The Fort Bend County district attorney’s office saw a 25% increase in domestic violence cases from February to March, Executive Assistant District Attorney Wesley Wittig said in an email. Additionally, from March 2019 to March 2020, the DA’s office saw a 50% increase in domestic violence cases, Wittig said.
Led by District Attorney Brian Middleton, the DA’s office addressed what it called the “collateral consequences” of the coronavirus pandemic in an April 2 press release.
“We are observing an increase in emergency calls for domestic violence here at home, the media is reporting more hate incidents across the nation, and there is a concern that child abuse is being underreported,” the release said.
Ruthanne Mefford, the chief executive officer of Child Advocates of Fort Bend, told Community Impact Newspaper in March that added family stress and coronavirus-mandated stay-at-home orders may lead to her organization seeing an increase in child abuse cases once children return to school.
Both Mefford and Middleton stressed the importance of community members reporting if they have any suspicion of abuse.
“We need to protect our children during this crisis and it is imperative that you report incidents of child abuse to law enforcement or child protective services,” Middleton said in the DA’s office’s release.
Middleton also said in the release that hate incidents toward Asian Americans will not be tolerated in Fort Bend County.
“In fact, crimes targeting anyone because of who they are violate the promise of freedom and personal dignity this country stands for,” Middleton said in the release.

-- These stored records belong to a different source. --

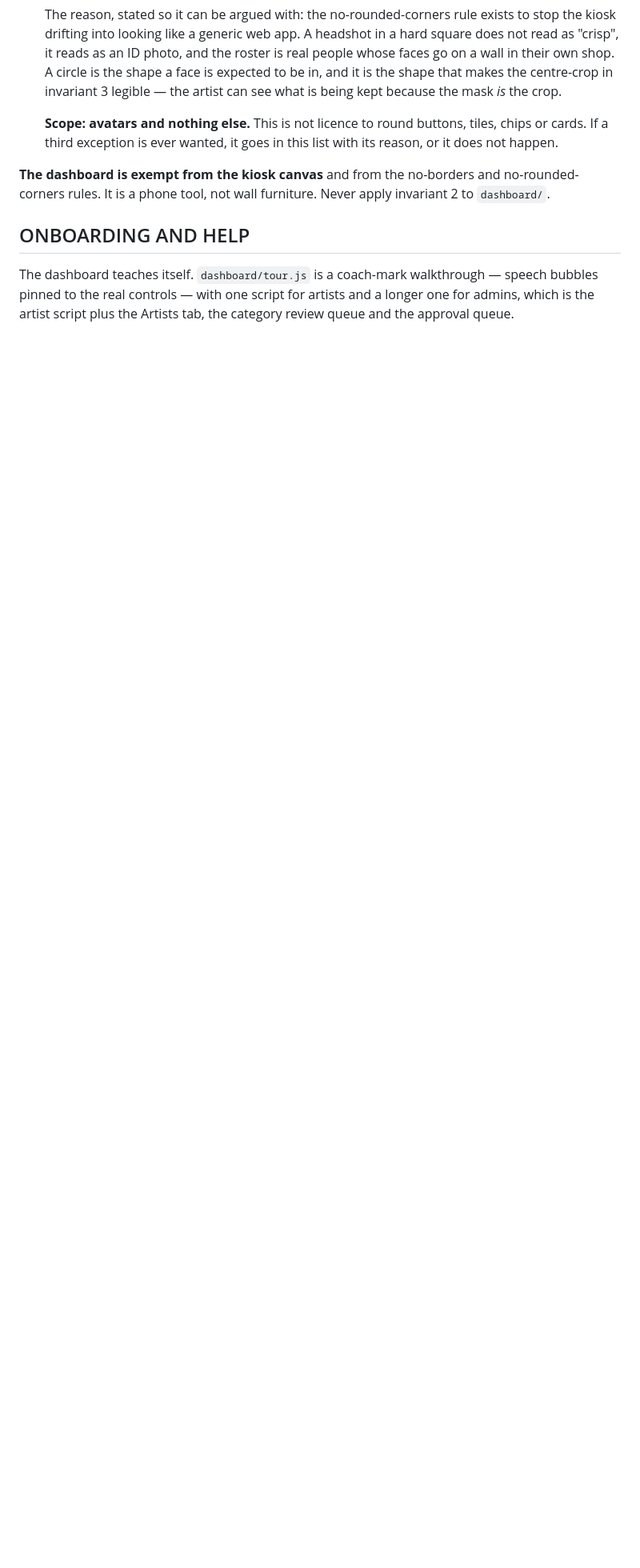
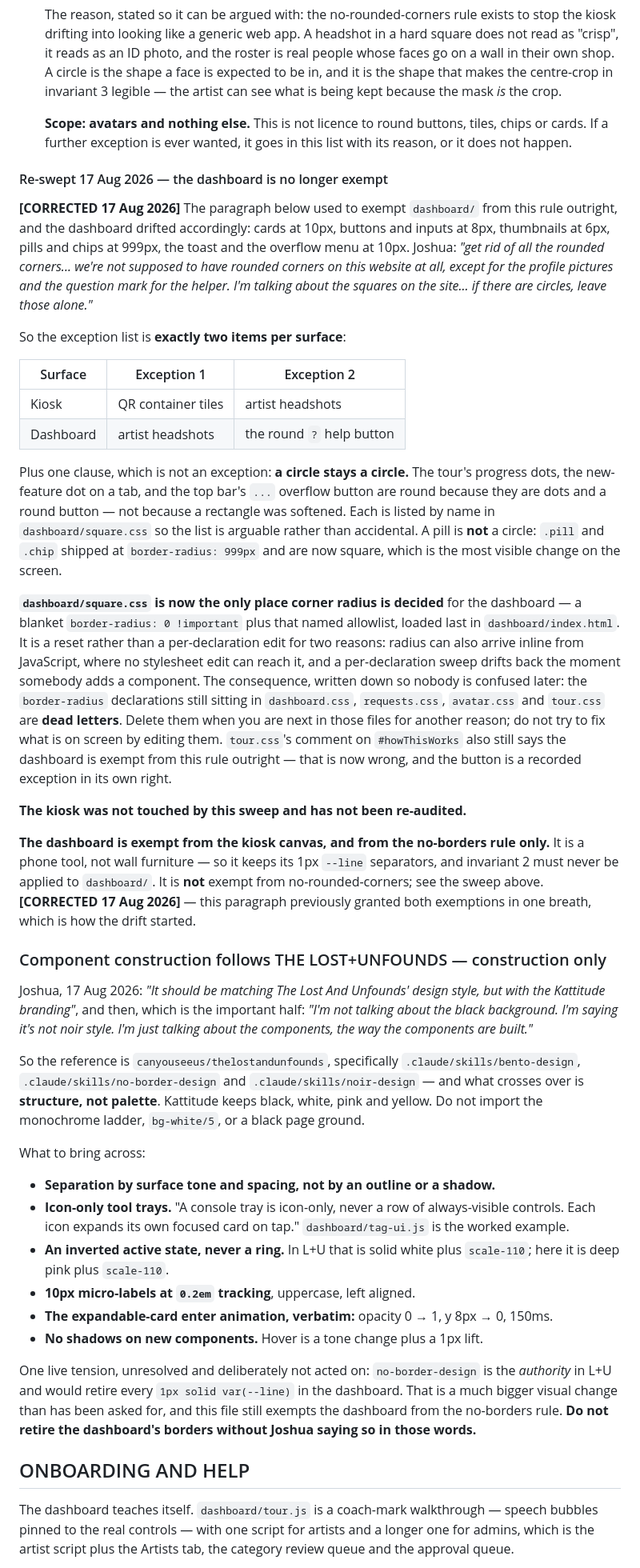
Before and after one commit to kattitudekiosk/kattitude-flash-kiosk, a Markdown page: CLAUDE.md, the part around one of its changes. Shown at 80% size. Rendered like a GitHub page; blank space fills up the shorter version.

Commit message:
CLAUDE.md: record the 17 Aug 2026 corner sweep; narrow the dashboard exemption
The no-rounded-corners rule had drifted on the dashboard because this file
exempted dashboard/ from it outright. That exemption is now borders-only.
Records the exception list as exactly two per surface, the "a circle stays a
circle" clause, and the fact that square.css is the single place radius is
decided — which makes the border-radius declarations left in dashboard.css,
requests.css, avatar.css and tour.css dead letters.

```diff
--- a/CLAUDE.md
+++ b/CLAUDE.md
@@ -396,12 +400,90 @@ recorded precisely so that neither becomes a precedent for a third:
    see what is being kept because the mask *is* the crop.
 
    **Scope: avatars and nothing else.** This is not licence to round buttons,
-   tiles, chips or cards. If a third exception is ever wanted, it goes in this
-   list with its reason, or it does not happen.
+   tiles, chips or cards. If a further exception is ever wanted, it goes in
+   this list with its reason, or it does not happen.
 
-**The dashboard is exempt from the kiosk canvas** and from the no-borders and
-no-rounded-corners rules. It is a phone tool, not wall furniture. Never apply
-invariant 2 to `dashboard/`.
+#### Re-swept 17 Aug 2026 — the dashboard is no longer exempt
+
+**[CORRECTED 17 Aug 2026]** The paragraph below used to exempt `dashboard/`
+from this rule outright, and the dashboard drifted accordingly: cards at 10px,
+buttons and inputs at 8px, thumbnails at 6px, pills and chips at 999px, the
+toast and the overflow menu at 10px. Joshua: *"get rid of all the rounded
+corners... we're not supposed to have rounded corners on this website at all,
+except for the profile pictures and the question mark for the helper. I'm
+talking about the squares on the site... if there are circles, leave those
+alone."*
+
+So the exception list is **exactly two items per surface**:
+
+| Surface | Exception 1 | Exception 2 |
+|---|---|---|
+| Kiosk | QR container tiles | artist headshots |
+| Dashboard | artist headshots | the round `?` help button |
+
+Plus one clause, which is not an exception: **a circle stays a circle.** The
+tour's progress dots, the new-feature dot on a tab, and the top bar's `...`
+overflow button are round because they are dots and a round button — not
+because a rectangle was softened. Each is listed by name in
+`dashboard/square.css` so the list is arguable rather than accidental. A pill
+is **not** a circle: `.pill` and `.chip` shipped at `border-radius: 999px` and
+are now square, which is the most visible change on the screen.
+
+**`dashboard/square.css` is now the only place corner radius is decided** for
+the dashboard — a blanket `border-radius: 0 !important` plus that named
+allowlist, loaded last in `dashboard/index.html`. It is a reset rather than a
+per-declaration edit for two reasons: radius can also arrive inline from
+JavaScript, where no stylesheet edit can reach it, and a per-declaration sweep
+drifts back the moment somebody adds a component. The consequence, written down
+so nobody is confused later: the `border-radius` declarations still sitting in
+`dashboard.css`, `requests.css`, `avatar.css` and `tour.css` are **dead
+letters**. Delete them when you are next in those files for another reason; do
+not try to fix what is on screen by editing them. `tour.css`'s comment on
+`#howThisWorks` also still says the dashboard is exempt from this rule
+outright — that is now wrong, and the button is a recorded exception in its
+own right.
+
+**The kiosk was not touched by this sweep and has not been re-audited.**
+
+**The dashboard is exempt from the kiosk canvas, and from the no-borders rule
+only.** It is a phone tool, not wall furniture — so it keeps its 1px `--line`
+separators, and invariant 2 must never be applied to `dashboard/`. It is
+**not** exempt from no-rounded-corners; see the sweep above. **[CORRECTED
+17 Aug 2026]** — this paragraph previously granted both exemptions in one
+breath, which is how the drift started.
+
+### Component construction follows THE LOST+UNFOUNDS — construction only
+
+Joshua, 17 Aug 2026: *"It should be matching The Lost And Unfounds' design
+style, but with the Kattitude branding"*, and then, which is the important
+half: *"I'm not talking about the black background. I'm saying it's not noir
+style. I'm just talking about the components, the way the components are
+built."*
+
+So the reference is `canyouseeus/thelostandunfounds`, specifically
+`.claude/skills/bento-design`, `.claude/skills/no-border-design` and
+`.claude/skills/noir-design` — and what crosses over is **structure, not
+palette**. Kattitude keeps black, white, pink and yellow. Do not import the
+monochrome ladder, `bg-white/5`, or a black page ground.
+
+What to bring across:
+
+- **Separation by surface tone and spacing, not by an outline or a shadow.**
+- **Icon-only tool trays.** "A console tray is icon-only, never a row of
+  always-visible controls. Each icon expands its own focused card on tap."
+  `dashboard/tag-ui.js` is the worked example.
+- **An inverted active state, never a ring.** In L+U that is solid white plus
+  `scale-110`; here it is deep pink plus `scale-110`.
+- **10px micro-labels at `0.2em` tracking**, uppercase, left aligned.
+- **The expandable-card enter animation, verbatim:** opacity 0 → 1,
+  y 8px → 0, 150ms.
+- **No shadows on new components.** Hover is a tone change plus a 1px lift.
+
+One live tension, unresolved and deliberately not acted on: `no-border-design`
+is the *authority* in L+U and would retire every `1px solid var(--line)` in the
+dashboard. That is a much bigger visual change than has been asked for, and
+this file still exempts the dashboard from the no-borders rule. **Do not
+retire the dashboard's borders without Joshua saying so in those words.**
 
 ## ONBOARDING AND HELP
 
```
Also changed, not shown: other parts of CLAUDE.md (+9 -2 lines).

Due to the countywide coronavirus-related disaster declaration, conviction for assault carries a minimum sentence of 180 days in jail, the DA’s office said in the release. Additionally, it encourages people experiencing homelessness, anxiety or feeling out of control to seek help.